▶ _Aim of the exercise_:
Please count the lines in the data below that mention the word "head", then give only the total.

**** Data excerpts

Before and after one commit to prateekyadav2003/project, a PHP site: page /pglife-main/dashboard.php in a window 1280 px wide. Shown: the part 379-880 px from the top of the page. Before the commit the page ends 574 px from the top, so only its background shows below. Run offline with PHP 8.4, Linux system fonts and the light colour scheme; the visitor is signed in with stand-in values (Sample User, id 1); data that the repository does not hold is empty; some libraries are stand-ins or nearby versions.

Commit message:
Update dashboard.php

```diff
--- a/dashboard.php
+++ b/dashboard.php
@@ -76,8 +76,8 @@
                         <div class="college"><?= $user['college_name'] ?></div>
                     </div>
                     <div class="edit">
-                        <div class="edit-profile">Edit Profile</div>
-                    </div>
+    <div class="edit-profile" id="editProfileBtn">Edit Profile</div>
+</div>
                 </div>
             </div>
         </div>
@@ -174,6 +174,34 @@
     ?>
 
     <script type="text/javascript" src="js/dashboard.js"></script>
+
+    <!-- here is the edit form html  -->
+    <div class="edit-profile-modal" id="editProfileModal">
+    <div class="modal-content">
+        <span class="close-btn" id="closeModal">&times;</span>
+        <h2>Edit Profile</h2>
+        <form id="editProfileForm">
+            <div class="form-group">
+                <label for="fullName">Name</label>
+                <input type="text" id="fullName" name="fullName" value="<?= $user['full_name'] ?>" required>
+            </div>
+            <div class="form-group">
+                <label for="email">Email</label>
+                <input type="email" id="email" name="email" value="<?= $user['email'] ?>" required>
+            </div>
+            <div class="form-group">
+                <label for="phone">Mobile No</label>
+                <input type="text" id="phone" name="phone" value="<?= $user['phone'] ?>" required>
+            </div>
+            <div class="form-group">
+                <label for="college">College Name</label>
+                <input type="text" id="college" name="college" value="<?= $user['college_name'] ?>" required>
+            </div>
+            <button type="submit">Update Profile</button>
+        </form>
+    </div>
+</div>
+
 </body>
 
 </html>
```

********
**** Data excerpts

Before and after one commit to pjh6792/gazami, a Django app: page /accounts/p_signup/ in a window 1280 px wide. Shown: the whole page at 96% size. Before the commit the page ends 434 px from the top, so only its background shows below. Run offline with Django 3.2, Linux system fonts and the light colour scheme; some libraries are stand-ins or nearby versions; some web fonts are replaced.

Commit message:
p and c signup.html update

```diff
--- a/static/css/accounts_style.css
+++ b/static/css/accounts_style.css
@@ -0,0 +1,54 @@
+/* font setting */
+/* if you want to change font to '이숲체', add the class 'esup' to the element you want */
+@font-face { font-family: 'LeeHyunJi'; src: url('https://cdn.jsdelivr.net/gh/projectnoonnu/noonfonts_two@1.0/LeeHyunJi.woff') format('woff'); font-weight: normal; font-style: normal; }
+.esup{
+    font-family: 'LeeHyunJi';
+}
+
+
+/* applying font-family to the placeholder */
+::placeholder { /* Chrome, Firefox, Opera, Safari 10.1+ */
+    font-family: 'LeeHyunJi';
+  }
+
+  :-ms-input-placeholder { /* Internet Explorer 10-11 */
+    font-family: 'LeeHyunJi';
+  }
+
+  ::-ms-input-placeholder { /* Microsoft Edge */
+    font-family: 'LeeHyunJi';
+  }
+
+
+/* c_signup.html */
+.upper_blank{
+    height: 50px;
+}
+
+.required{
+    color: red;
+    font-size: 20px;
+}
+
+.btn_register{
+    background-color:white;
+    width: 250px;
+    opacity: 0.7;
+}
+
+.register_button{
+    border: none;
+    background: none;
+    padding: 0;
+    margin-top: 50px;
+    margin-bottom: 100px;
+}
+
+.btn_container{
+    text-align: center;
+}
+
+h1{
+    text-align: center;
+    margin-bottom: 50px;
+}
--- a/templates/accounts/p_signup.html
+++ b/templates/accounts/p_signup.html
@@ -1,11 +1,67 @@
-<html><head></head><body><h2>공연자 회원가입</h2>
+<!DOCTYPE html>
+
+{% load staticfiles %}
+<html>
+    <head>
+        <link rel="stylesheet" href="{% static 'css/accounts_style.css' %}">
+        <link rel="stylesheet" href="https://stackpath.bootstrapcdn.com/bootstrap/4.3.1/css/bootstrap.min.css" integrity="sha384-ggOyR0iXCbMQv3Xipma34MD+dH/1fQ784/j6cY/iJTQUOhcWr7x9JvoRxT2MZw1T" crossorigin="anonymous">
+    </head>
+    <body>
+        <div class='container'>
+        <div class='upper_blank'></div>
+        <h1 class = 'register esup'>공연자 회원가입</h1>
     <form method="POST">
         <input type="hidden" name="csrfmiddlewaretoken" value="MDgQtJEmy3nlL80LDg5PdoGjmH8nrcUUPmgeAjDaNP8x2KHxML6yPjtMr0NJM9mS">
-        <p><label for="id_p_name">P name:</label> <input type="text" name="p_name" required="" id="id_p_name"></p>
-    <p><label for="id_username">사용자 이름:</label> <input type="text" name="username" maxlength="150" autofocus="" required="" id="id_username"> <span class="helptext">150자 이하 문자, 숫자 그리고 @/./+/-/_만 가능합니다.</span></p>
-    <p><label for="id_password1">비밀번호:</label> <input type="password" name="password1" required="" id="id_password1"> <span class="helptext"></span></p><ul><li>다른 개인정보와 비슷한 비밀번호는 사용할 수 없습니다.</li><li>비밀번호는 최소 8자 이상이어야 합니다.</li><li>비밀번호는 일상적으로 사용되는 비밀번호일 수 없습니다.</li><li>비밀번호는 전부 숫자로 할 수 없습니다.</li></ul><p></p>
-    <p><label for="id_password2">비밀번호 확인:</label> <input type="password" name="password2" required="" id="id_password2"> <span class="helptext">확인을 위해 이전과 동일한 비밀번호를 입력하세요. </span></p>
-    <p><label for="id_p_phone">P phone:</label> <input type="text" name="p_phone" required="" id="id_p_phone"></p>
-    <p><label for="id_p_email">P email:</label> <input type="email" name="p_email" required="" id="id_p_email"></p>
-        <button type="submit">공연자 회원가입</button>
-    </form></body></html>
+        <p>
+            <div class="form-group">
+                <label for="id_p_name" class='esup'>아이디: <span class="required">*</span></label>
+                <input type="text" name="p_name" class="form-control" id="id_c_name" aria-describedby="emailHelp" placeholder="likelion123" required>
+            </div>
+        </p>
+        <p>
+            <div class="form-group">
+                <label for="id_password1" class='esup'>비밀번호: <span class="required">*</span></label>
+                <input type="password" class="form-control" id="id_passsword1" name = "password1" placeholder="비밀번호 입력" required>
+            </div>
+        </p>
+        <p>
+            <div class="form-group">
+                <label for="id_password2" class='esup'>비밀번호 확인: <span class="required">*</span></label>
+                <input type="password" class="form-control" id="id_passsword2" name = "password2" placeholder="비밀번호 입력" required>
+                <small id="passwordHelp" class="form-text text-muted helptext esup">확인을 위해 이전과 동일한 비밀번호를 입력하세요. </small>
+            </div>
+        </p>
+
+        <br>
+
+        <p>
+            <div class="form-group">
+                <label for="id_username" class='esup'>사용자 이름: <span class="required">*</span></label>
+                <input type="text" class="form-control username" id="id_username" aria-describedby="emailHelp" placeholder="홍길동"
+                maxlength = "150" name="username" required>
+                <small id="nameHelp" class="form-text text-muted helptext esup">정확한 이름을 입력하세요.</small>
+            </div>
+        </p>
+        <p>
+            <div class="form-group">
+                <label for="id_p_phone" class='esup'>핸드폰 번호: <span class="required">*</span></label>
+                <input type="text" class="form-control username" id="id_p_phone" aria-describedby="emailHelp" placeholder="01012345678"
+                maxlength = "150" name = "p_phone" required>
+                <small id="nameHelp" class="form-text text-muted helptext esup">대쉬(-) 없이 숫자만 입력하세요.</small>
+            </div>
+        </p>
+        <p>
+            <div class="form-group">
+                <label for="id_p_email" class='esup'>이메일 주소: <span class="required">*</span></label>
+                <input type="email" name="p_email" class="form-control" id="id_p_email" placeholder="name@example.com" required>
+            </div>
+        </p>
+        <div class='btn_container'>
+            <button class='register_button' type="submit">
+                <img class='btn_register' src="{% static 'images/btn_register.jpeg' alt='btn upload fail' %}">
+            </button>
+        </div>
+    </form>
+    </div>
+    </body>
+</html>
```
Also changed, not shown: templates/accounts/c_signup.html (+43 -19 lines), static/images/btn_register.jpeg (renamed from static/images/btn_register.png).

********

▶ _Response area_:
3